### What you should do
Each entry should be set down exactly as written, except for any picture it holds.

### Data for the task
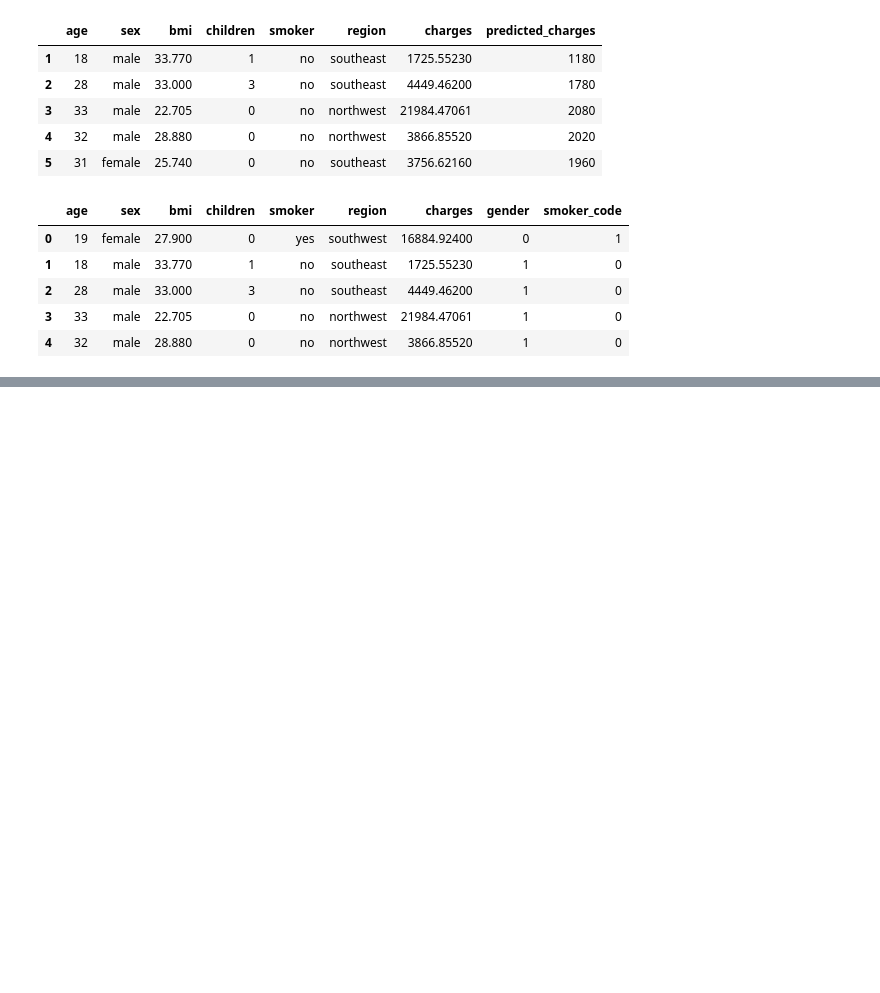
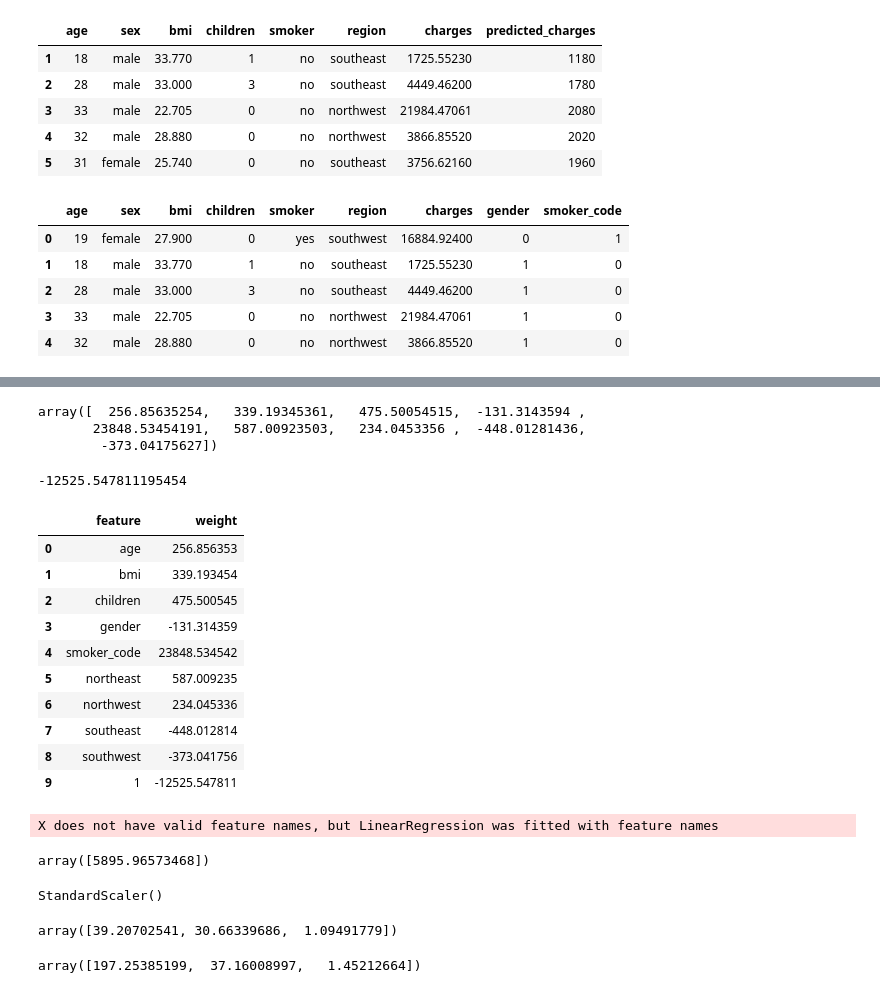
Before and after one commit to Hridayansh018/ML_Basics, a Jupyter notebook: Supervised learning/Self Revision/Linear Regression/Practice_file1.ipynb, the cells around one changed output, grey strips where cells are left out. Saved outputs shown, nothing was run; the diff lists cells and outputs as text; code cells hidden in the pictures; blank space fills up the shorter version.

```diff
--- a/Supervised learning/Self Revision/Linear Regression/Practice_file1.ipynb
+++ b/Supervised learning/Self Revision/Linear Regression/Practice_file1.ipynb
@@ -404,0 +447,10 @@ df.head()
+# %%
+input_cols = ['age', 'bmi', 'children', 'gender', 'smoker_code', 'northeast', 'northwest', 'southeast', 'southwest']
+inputs, target = df[input_cols], df['charges']
+
+model = LinearRegression().fit(inputs, target)
+
+predictions = model.predict(inputs)
+
+loss = rmse(target, predictions)
+print('loss:', loss)
@@ -404,0 +459,48 @@ df.head()
+# %%
+model.coef_
+# %% [output]
+array([  256.85635254,   339.19345361,   475.50054515,  -131.3143594 ,
+       23848.53454191,   587.00923503,   234.0453356 ,  -448.01281436,
+        -373.04175627])
+# %%
+model.intercept_
+# %% [output]
+-12525.547811195454
+# %%
+weights_data = pd.DataFrame({'feature':np.append(input_cols,1),
+                             'weight':np.append(model.coef_,model.intercept_)
+})
+
+weights_data
+# %% [output]
+|  | feature | weight |
+| 0 | age | 256.856353 |
+| 1 | bmi | 339.193454 |
+| 2 | children | 475.500545 |
+| 3 | gender | -131.314359 |
+| 4 | smoker_code | 23848.534542 |
+| 5 | northeast | 587.009235 |
+| 6 | northwest | 234.045336 |
+| 7 | southeast | -448.012814 |
+| 8 | southwest | -373.041756 |
+| 9 | 1 | -12525.547811 |
+# %%
+model.predict([[28,30,2,1,0,0,1,0,0]])
+# %% [output]
+X does not have valid feature names, but LinearRegression was fitted with feature names
+array([5895.96573468])
+# %%
+from sklearn.preprocessing import StandardScaler
+numeric_cols = ['age', 'bmi', 'children']
+scaler = StandardScaler()
+scaler.fit(df[numeric_cols])
+# %% [output]
+StandardScaler()
+# %%
+scaler.mean_
+# %% [output]
+array([39.20702541, 30.66339686,  1.09491779])
+# %%
+scaler.var_
+# %% [output]
+array([197.25385199,  37.16008997,   1.45212664])
```
Also changed, not shown: parts of 12 cells of this notebook.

### Worked solution
Before and after one commit to Hridayansh018/ML_Basics, a Jupyter notebook: Supervised learning/Self Revision/Linear Regression/Practice_file1.ipynb, the cells around one changed output, grey strips where cells are left out. Saved outputs shown, nothing was run; the diff lists cells and outputs as text; code cells hidden in the pictures; blank space fills up the shorter version.

```diff
--- a/Supervised learning/Self Revision/Linear Regression/Practice_file1.ipynb
+++ b/Supervised learning/Self Revision/Linear Regression/Practice_file1.ipynb
@@ -404,0 +447,10 @@ df.head()
+# %%
+input_cols = ['age', 'bmi', 'children', 'gender', 'smoker_code', 'northeast', 'northwest', 'southeast', 'southwest']
+inputs, target = df[input_cols], df['charges']
+
+model = LinearRegression().fit(inputs, target)
+
+predictions = model.predict(inputs)
+
+loss = rmse(target, predictions)
+print('loss:', loss)
@@ -404,0 +459,48 @@ df.head()
+# %%
+model.coef_
+# %% [output]
+array([  256.85635254,   339.19345361,   475.50054515,  -131.3143594 ,
+       23848.53454191,   587.00923503,   234.0453356 ,  -448.01281436,
+        -373.04175627])
+# %%
+model.intercept_
+# %% [output]
+-12525.547811195454
+# %%
+weights_data = pd.DataFrame({'feature':np.append(input_cols,1),
+                             'weight':np.append(model.coef_,model.intercept_)
+})
+
+weights_data
+# %% [output]
+|  | feature | weight |
+| 0 | age | 256.856353 |
+| 1 | bmi | 339.193454 |
+| 2 | children | 475.500545 |
+| 3 | gender | -131.314359 |
+| 4 | smoker_code | 23848.534542 |
+| 5 | northeast | 587.009235 |
+| 6 | northwest | 234.045336 |
+| 7 | southeast | -448.012814 |
+| 8 | southwest | -373.041756 |
+| 9 | 1 | -12525.547811 |
+# %%
+model.predict([[28,30,2,1,0,0,1,0,0]])
+# %% [output]
+X does not have valid feature names, but LinearRegression was fitted with feature names
+array([5895.96573468])
+# %%
+from sklearn.preprocessing import StandardScaler
+numeric_cols = ['age', 'bmi', 'children']
+scaler = StandardScaler()
+scaler.fit(df[numeric_cols])
+# %% [output]
+StandardScaler()
+# %%
+scaler.mean_
+# %% [output]
+array([39.20702541, 30.66339686,  1.09491779])
+# %%
+scaler.var_
+# %% [output]
+array([197.25385199,  37.16008997,   1.45212664])
```
Also changed, not shown: parts of 12 cells of this notebook.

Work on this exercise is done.